Taking the records below, count the lines in which "Hookshot" appears and supply only the count.

Dataset extract START

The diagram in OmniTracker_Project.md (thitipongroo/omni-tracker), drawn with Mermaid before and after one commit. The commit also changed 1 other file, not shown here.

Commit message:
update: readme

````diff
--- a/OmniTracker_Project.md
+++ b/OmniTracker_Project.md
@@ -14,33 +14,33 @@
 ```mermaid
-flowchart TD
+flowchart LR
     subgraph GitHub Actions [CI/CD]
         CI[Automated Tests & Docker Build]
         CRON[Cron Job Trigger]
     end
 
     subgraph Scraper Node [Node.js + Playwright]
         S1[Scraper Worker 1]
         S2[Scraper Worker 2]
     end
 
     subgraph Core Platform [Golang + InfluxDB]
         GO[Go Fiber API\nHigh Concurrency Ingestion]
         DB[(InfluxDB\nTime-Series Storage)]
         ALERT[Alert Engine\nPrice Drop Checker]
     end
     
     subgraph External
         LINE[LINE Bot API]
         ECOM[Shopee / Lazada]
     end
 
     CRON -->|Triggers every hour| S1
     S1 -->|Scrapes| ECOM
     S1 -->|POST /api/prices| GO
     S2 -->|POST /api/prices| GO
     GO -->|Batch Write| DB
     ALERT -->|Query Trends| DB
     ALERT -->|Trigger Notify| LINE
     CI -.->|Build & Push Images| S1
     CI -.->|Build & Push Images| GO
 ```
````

Dataset extract END
Dataset extract START

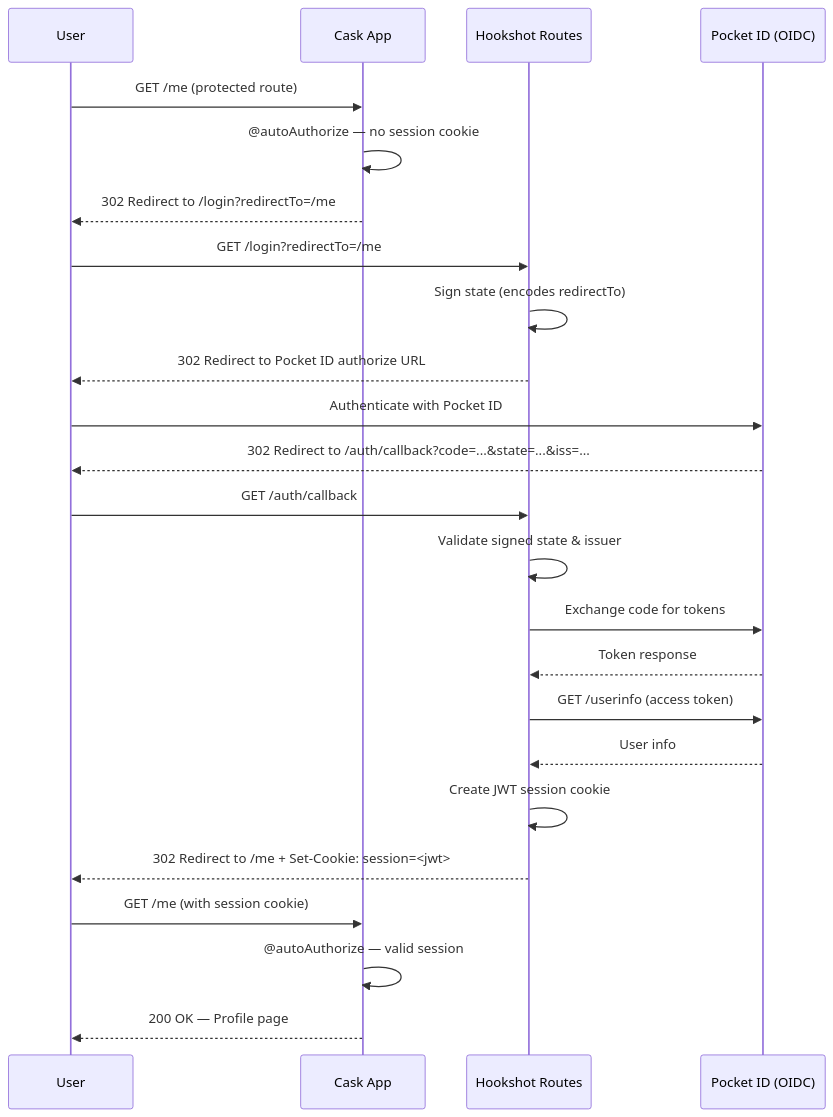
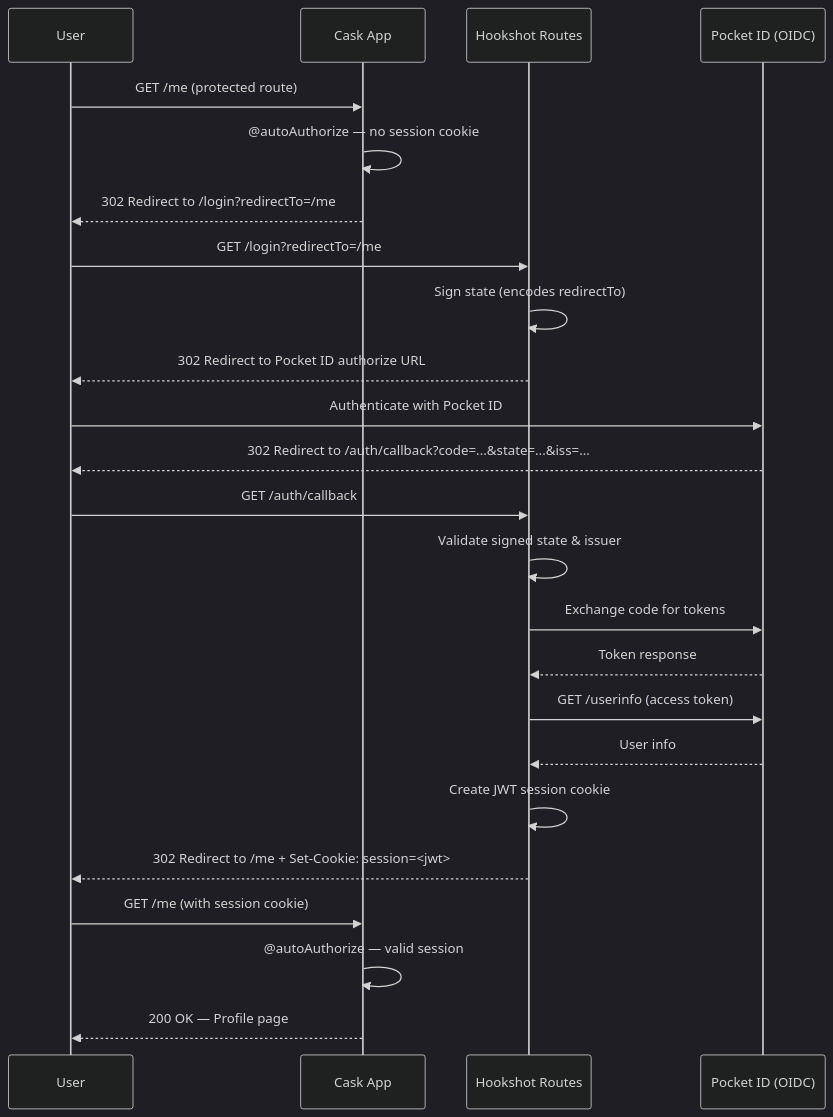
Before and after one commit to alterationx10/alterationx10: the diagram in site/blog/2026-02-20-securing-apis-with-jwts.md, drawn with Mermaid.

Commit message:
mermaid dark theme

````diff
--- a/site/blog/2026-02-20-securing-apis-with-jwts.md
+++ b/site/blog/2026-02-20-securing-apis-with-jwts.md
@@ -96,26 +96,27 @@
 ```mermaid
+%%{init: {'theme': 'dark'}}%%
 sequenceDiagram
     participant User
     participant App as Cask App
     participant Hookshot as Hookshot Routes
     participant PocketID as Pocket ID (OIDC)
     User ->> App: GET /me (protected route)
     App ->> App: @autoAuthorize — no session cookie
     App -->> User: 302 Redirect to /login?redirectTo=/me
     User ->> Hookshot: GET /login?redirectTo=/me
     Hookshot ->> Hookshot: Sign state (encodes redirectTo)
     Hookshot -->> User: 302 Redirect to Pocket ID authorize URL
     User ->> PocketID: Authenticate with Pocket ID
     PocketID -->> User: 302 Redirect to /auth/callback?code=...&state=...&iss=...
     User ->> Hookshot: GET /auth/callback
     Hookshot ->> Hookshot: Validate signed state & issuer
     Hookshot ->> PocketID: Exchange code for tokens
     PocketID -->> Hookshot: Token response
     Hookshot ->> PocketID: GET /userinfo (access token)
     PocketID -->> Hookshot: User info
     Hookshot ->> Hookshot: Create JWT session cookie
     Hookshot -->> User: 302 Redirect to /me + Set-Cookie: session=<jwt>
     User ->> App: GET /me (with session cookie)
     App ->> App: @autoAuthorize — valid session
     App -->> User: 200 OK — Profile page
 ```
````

Dataset extract END
Dataset extract START

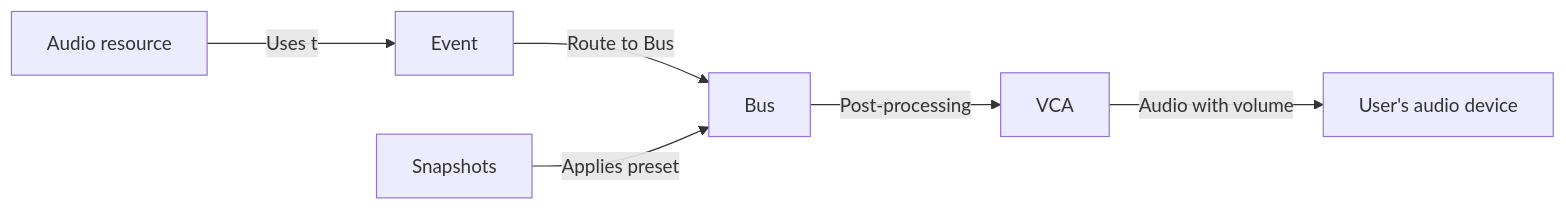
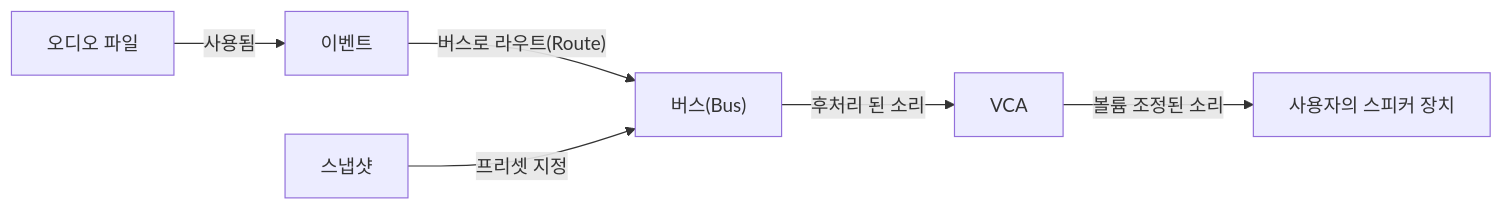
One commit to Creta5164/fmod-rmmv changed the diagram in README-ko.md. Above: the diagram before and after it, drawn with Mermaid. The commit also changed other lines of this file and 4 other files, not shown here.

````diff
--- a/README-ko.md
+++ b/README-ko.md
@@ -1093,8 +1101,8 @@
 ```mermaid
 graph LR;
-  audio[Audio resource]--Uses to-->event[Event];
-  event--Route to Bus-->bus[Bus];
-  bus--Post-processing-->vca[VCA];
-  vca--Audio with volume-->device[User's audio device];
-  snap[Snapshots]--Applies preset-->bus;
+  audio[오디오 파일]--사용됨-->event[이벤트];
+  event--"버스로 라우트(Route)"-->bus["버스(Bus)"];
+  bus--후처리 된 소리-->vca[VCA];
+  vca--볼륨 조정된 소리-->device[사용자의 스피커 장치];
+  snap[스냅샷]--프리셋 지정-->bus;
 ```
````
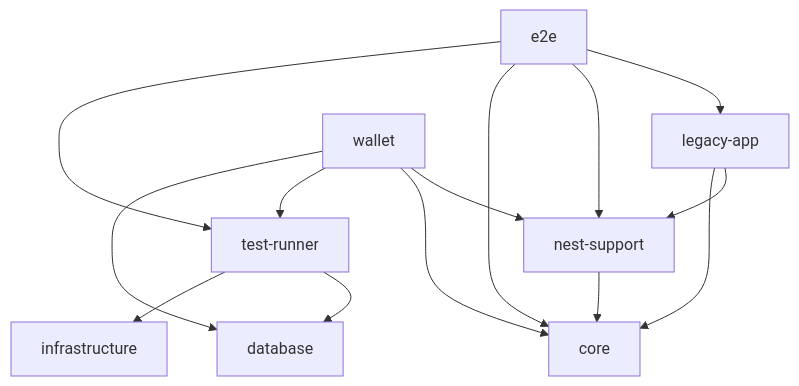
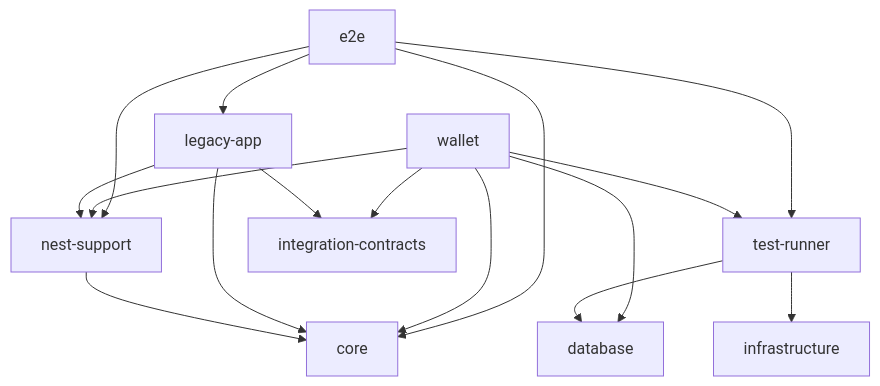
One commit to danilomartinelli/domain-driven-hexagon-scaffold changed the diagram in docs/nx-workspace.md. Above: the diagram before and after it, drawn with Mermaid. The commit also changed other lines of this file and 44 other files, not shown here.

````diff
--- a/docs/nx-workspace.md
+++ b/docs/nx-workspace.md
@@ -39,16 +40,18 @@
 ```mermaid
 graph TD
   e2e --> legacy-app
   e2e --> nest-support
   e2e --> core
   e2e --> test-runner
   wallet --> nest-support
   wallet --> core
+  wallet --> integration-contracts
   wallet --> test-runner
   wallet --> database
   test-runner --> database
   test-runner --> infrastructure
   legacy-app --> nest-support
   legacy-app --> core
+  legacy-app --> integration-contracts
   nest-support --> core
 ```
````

Dataset extract END

**Task result**
12